“There is an abundance of nitrate within beetroot juice which, in the body, is metabolised into a beneficial substance called nitric oxide,” Associate Professor Sverdlov explains.
“Nitric oxide improves blood flow in the vessels and improves the health of the lining of the vessels. We're looking to see if it can improve exercise performance in the general population who are overweight.”
Dr Ngo told ABC that the juice had also been found to improve oxygen intake into the muscles: “We're optimistic it will be an easy choice for patients to help boost their exercise capacity, as well as to improve their cardio-respiratory fitness, and therefore help in the reduction of weight,” she said.
Fifty people will be recruited into the study to consume 70 millilitres of concentrated beetroot juice each day for eight weeks. Half of the participants will get a placebo that looks and tastes identical but has the nitrate extracted.
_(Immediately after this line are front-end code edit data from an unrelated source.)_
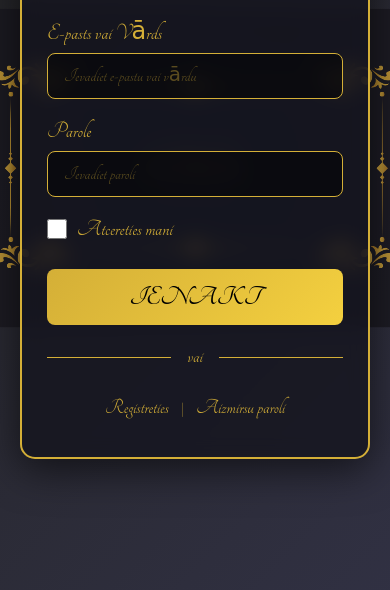
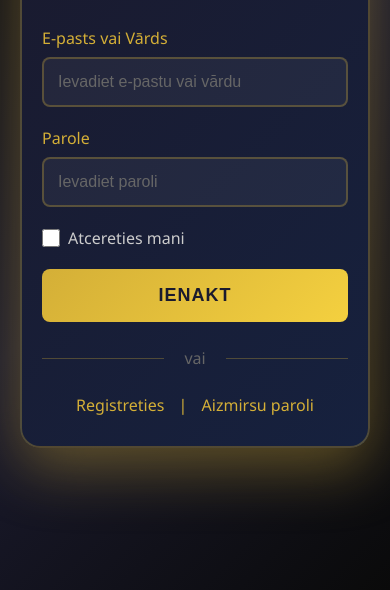
Before and after one commit to QuadrilleLg/Aivars, a plain HTML site: page index.html in a window 390 px wide. Shown: the part 254-844 px from the top of the page. Drawn offline with Linux system fonts and the light colour scheme; no server answers.

Commit message:
Add files via upload

```diff
--- a/firebase-login.js
+++ b/firebase-login.js
@@ -1,6 +1,8 @@
 // ============================================
-// FIREBASE LOGIN SISTĒMA
+// FIREBASE LOGIN SISTĒMA (UPDATED)
 // ============================================
+// Lietotājs pats izdomā paroli reģistrējoties
+// Admin tikai apstiprina piekļuvi
 
 let currentUser = null;
 
@@ -208,6 +210,8 @@ document.getElementById('googleSignInBtn').addEventListener('click', async funct
 // ============================================
 // REĢISTRĀCIJAS FORMA (Email/Password)
 // ============================================
+// JAUNA LOĢIKA: Lietotājs pats izdomā paroli!
+// Admin tikai apstiprina kontu, bet neizdomā paroli
 document.getElementById('registerForm').addEventListener('submit', async function(e) {
     e.preventDefault();
 
@@ -271,24 +275,40 @@ document.getElementById('registerForm').addEventListener('submit', async functio
             return;
         }
 
-        // Saglabājam pending lietotāju AR PAROLI
-        const pendingUser = {
+        // ⭐ JAUNA LOĢIKA: Saglabājam lietotāju ar disabled statusu
+        // Izveidojam Firebase Authentication kontu, bet ar disabled custom claim
+        const userCredential = await auth.createUserWithEmailAndPassword(email, password);
+        const newUser = userCredential.user;
+
+        // Pievienojam lietotāju ar pending statusu
+        await db.collection('pending_users').doc(newUser.uid).set({
             name: name,
             email: email,
-            password: password, // Saglabājam paroli (Firebase Authentication to šifrēs)
             authProvider: 'email',
             approved: false,
+            disabled: true, // Konts ir disabled līdz admin apstiprina
             createdAt: timestamp()
-        };
+        });
 
-        await db.collection('pending_users').add(pendingUser);
+        // Uzreiz izlogojas, jo konts nav apstiprināts
+        await auth.signOut();
 
         console.log('✅ Reģistrācijas pieprasījums nosūtīts!');
+        alert('Paldies par reģistrāciju! Jūsu konts ir izveidots, bet gaida administratora apstiprinājumu. Jūs saņemsiet paziņojumu, kad varēsiet ielogoties.');
         showPage('registerSuccessPage');
 
     } catch (error) {
         console.error('Reģistrācijas kļūda:', error);
-        alert('Kļūda reģistrējoties: ' + error.message);
+
+        if (error.code === 'auth/email-already-in-use') {
+            alert('Šis e-pasts jau tiek izmantots!');
+        } else if (error.code === 'auth/invalid-email') {
+            alert('Nepareizs e-pasta formāts!');
+        } else if (error.code === 'auth/weak-password') {
+            alert('Parole ir pārāk vāja! Izmantojiet vismaz 6 simbolus.');
+        } else {
+            alert('Kļūda reģistrējoties: ' + error.message);
+        }
     }
 });
 
--- a/style.css
+++ b/style.css
@@ -1,4 +1,6 @@
-@import url('https://fonts.googleapis.com/css2?family=Tangerine:wght@400;700&display=swap');
+/* ============================================
+   FIREBASE LOGIN ELEGANTAIS STILS
+   ============================================ */
 
 * {
     margin: 0;
@@ -7,66 +9,42 @@
 }
 
 body {
-    font-family: 'Tangerine', 'Brush Script MT', cursive, serif;
+    font-family: 'Segoe UI', Tahoma, Geneva, Verdana, sans-serif;
+    background: linear-gradient(135deg, #0a0a0a 0%, #1a1a2e 50%, #0a0a0a 100%);
     min-height: 100vh;
     display: flex;
     justify-content: center;
     align-items: center;
-    background: linear-gradient(135deg, rgba(10, 10, 10, 0.9) 0%, rgba(26, 26, 46, 0.9) 100%),
-                url('background.png');
-    background-size: cover;
-    background-position: center;
-    background-attachment: fixed;
     padding: 20px;
+    color: #fff;
     position: relative;
 }
 
-/* screen1.svg apkārt visām */
-body::before {
-    content: '';
-    position: fixed;
-    top: 0;
-    left: 0;
+.container {
     width: 100%;
-    height: 100%;
-    background-image: url('screen1.svg');
-    background-size: 120% 140%;
-    background-position: center;
-    background-repeat: no-repeat;
-    opacity: 0.8;
-    z-index: 0;
-    pointer-events: none;
+    max-width: 500px;
+    background: linear-gradient(135deg, #1a1a2e 0%, #16213e 100%);
+    padding: 40px;
+    border-radius: 20px;
+    box-shadow: 0 20px 60px rgba(212, 175, 55, 0.4);
+    border: 2px solid rgba(212, 175, 55, 0.3);
+    position: relative;
+    z-index: 100; /* LABOJUMS: Lai būtu virs SVG background */
 }
 
-/* middle.svg pa vidu starp player un dziesmas aprakstu */
-body::after {
-    content: '';
-    position: fixed;
-    top: 50%;
-    left: 50%;
-    transform: translate(-50%, -50%);
-    width: 60%;
-    height: 60%;
-    background-image: url('middle.svg');
-    background-size: contain;
-    background-position: center;
-    background-repeat: no-repeat;
-    opacity: 0.6;
-    z-index: 5;
-    pointer-events: none;
+h1 {
+    color: #d4af37;
+    text-align: center;
+    font-size: 2.5em;
+    margin-bottom: 10px;
+    text-shadow: 0 0 20px rgba(212, 175, 55, 0.5);
 }
 
-.container {
-    background: rgba(20, 20, 30, 0.8);
-    border: 2px solid #d4af37;
-    border-radius: 15px;
-    padding: 40px 35px;
-    width: 100%;
-    max-width: 420px;
-    backdrop-filter: blur(10px);
-    box-shadow: 0 10px 40px rgba(0, 0, 0, 0.6);
-    position: relative;
-    z-index: 10;
+.subtitle {
+    color: #999;
+    text-align: center;
+    margin-bottom: 30px;
+    font-size: 1.1em;
 }
 
 .page {
@@ -75,22 +53,12 @@ body::after {
 
 .page.active {
     display: block;
+    animation: fadeIn 0.5s;
 }
 
-h1 {
-    text-align: center;
-    color: #d4af37;
-    font-size: 56px;
-    margin-bottom: 10px;
-    font-weight: 700;
-    text-shadow: 2px 2px 4px rgba(0, 0, 0, 0.5);
-}
-
-.subtitle {
-    text-align: center;
-    color: #d4af37;
-    font-size: 28px;
-    margin-bottom: 30px;
+@keyframes fadeIn {
+    from { opacity: 0; transform: translateY(10px); }
+    to { opacity: 1; transform: translateY(0); }
 }
 
 .form-group {
@@ -100,79 +68,106 @@ h1 {
 label {
     display: block;
     color: #d4af37;
-    font-size: 26px;
     margin-bottom: 8px;
-    font-weight: 400;
+    font-weight: 500;
 }
 
 input[type="text"],
-input[type="password"],
-input[type="email"] {
+input[type="email"],
+input[type="password"] {
     width: 100%;
-    padding: 12px 16px;
-    background: rgba(0, 0, 0, 0.5);
-    border: 1.5px solid #d4af37;
+    padding: 14px;
+    border: 2px solid rgba(212, 175, 55, 0.3);
     border-radius: 8px;
+    background: rgba(255, 255, 255, 0.05);
     color: #fff;
-    font-size: 20px;
-    font-family: 'Tangerine', 'Brush Script MT', cursive, serif;
+    font-size: 16px;
     transition: all 0.3s;
-}
-
-input::placeholder {
-    color: rgba(212, 175, 55, 0.4);
 }
 
 input:focus {
     outline: none;
-    border-color: #f4d03f;
-    box-shadow: 0 0 12px rgba(212, 175, 55, 0.4);
-    background: rgba(0, 0, 0, 0.7);
+    border-color: #d4af37;
+    box-shadow: 0 0 15px rgba(212, 175, 55, 0.3);
+}
+
+input::placeholder {
+    color: #666;
+}
+
+small {
+    display: block;
+    margin-top: 5px;
+    font-size: 0.85em;
 }
 
 .checkbox-group {
     display: flex;
     align-items: center;
-    margin: 18px 0;
-    gap: 10px;
+    margin-bottom: 20px;
 }
 
 .checkbox-group input[type="checkbox"] {
-    width: 20px;
-    height: 20px;
-    accent-color: #d4af37;
+    width: 18px;
+    height: 18px;
+    margin-right: 8px;
     cursor: pointer;
 }
 
 .checkbox-group label {
     margin: 0;
-    font-size: 24px;
+    color: #ccc;
     cursor: pointer;
 }
 
-button {
+button[type="submit"],
+button[type="button"] {
     width: 100%;
-    padding: 14px;
-    background: linear-gradient(135deg, #d4af37, #f4d03f);
+    padding: 16px;
+    background: linear-gradient(135deg, #d4af37 0%, #f4d03f 100%);
+    color: #1a1a2e;
     border: none;
     border-radius: 8px;
-    color: #000;
-    font-size: 32px;
-    font-family: 'Tangerine', 'Brush Script MT', cursive, serif;
-    font-weight: 700;
+    font-size: 18px;
+    font-weight: bold;
     cursor: pointer;
-    margin-top: 10px;
     transition: all 0.3s;
+    text-transform: uppercase;
+    letter-spacing: 1px;
 }
 
 button:hover {
-    background: linear-gradient(135deg, #f4d03f, #d4af37);
     transform: translateY(-2px);
-    box-shadow: 0 6px 20px rgba(212, 175, 55, 0.5);
+    box-shadow: 0 10px 30px rgba(212, 175, 55, 0.5);
 }
 
 button:active {
     transform: translateY(0);
+}
+
+.divider {
+    text-align: center;
+    color: #666;
+    margin: 25px 0;
+    position: relative;
+}
+
+.divider::before,
+.divider::after {
+    content: '';
+    position: absolute;
+    top: 50%;
+    width: 40%;
+    height: 1px;
+    background: rgba(212, 175, 55, 0.3);
+}
+
+.divider::before {
+    left: 0;
+}
+
+.divider::after {
+    right: 0;
 }
 
 .links {
@@ -183,80 +178,66 @@ button:active {
 .links a {
     color: #d4af37;
     text-decoration: none;
-    font-size: 24px;
-    display: inline-block;
-    margin: 8px 10px;
-    transition: color 0.3s;
     cursor: pointer;
+    transition: all 0.3s;
+    margin: 0 10px;
 }
 
 .links a:hover {
-    color: #f4d03f;
-}
-
-.divider {
-    text-align: center;
-    margin: 20px 0;
-    color: #d4af37;
-    font-size: 22px;
-    position: relative;
-}
-
-.divider::before,
-.divider::after {
-    content: '';
-    position: absolute;
-    top: 50%;
-    width: 42%;
-    height: 1px;
-    background: #d4af37;
-}
-
-.divider::before {
-    left: 0;
-}
-
-.divider::after {
-    right: 0;
+    text-shadow: 0 0 10px rgba(212, 175, 55, 0.8);
 }
 
 .success-message {
-    background: rgba(34, 139, 34, 0.2);
-    border: 1px solid #228b22;
-    color: #90ee90;
-    padding: 15px;
-    border-radius: 8px;
-    margin-bottom: 20px;
+    background: rgba(76, 175, 80, 0.1);
+    border: 2px solid #4CAF50;
+    border-radius: 10px;
+    padding: 20px;
+    margin: 20px 0;
+    color: #fff;
     text-align: center;
-    font-size: 22px;
+    line-height: 1.6;
 }
 
-@media (max-width: 480px) {
+/* Google Sign-In Button */
+#googleSignInBtn {
+    background: #4285f4 !important;
+    color: white !important;
+    display: flex;
+    align-items: center;
+    justify-content: center;
+    gap: 10px;
+    margin-bottom: 20px;
+}
+
+#googleSignInBtn:hover {
+    background: #357ae8 !important;
+}
+
+/* ============================================
+   SVG BACKGROUND FIX
+   ============================================ */
+/* Ja tev ir SVG elementi body, tiem jābūt position fixed ar zemu z-index */
+body::before,
+body::after,
+body > svg,
+body > img {
+    z-index: 1 !important; /* SVG background ir zemāk */
+}
+
+/* Visi galvenie container elementi ir augstāk */
+.container,
+.admin-container {
+    position: relative;
+    z-index: 100 !important; /* Galvenais saturs ir virs SVG */
+}
+
+/* Responsive */
+@media (max-width: 600px) {
     .container {
-        padding: 30px 25px;
+        padding: 30px 20px;
     }
 
     h1 {
-        font-size: 44px;
-    }
-
-    .subtitle {
-        font-size: 24px;
-    }
-
-    label {
-        font-size: 24px;
-    }
-
-    input {
-        font-size: 18px;
-    }
-
-    button {
-        font-size: 28px;
-    }
-
-    .links a {
-        font-size: 22px;
+        font-size: 2em;
     }
 }
```
Also changed, not shown: firebase-admin.html (+34 -24 lines).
Trial participants will ride an exercise bike while undergoing what’s called a called a VO2 max test of heart rate and oxygen consumption to measure exercise fitness. Researchers will also require a needle biopsy of the muscle.
Associate Professor Sverdlov says the juice is not a “magic bullet” but a sustainable solution to reducing obesity. “To drink a glass of juice per day we're hoping it's going to be a much easier, long-term option for people,” he said.
The study is funded by a Heart Foundation Vanguard Grant. Email Aaron.Sverdlov@newcastle.edu.au for details.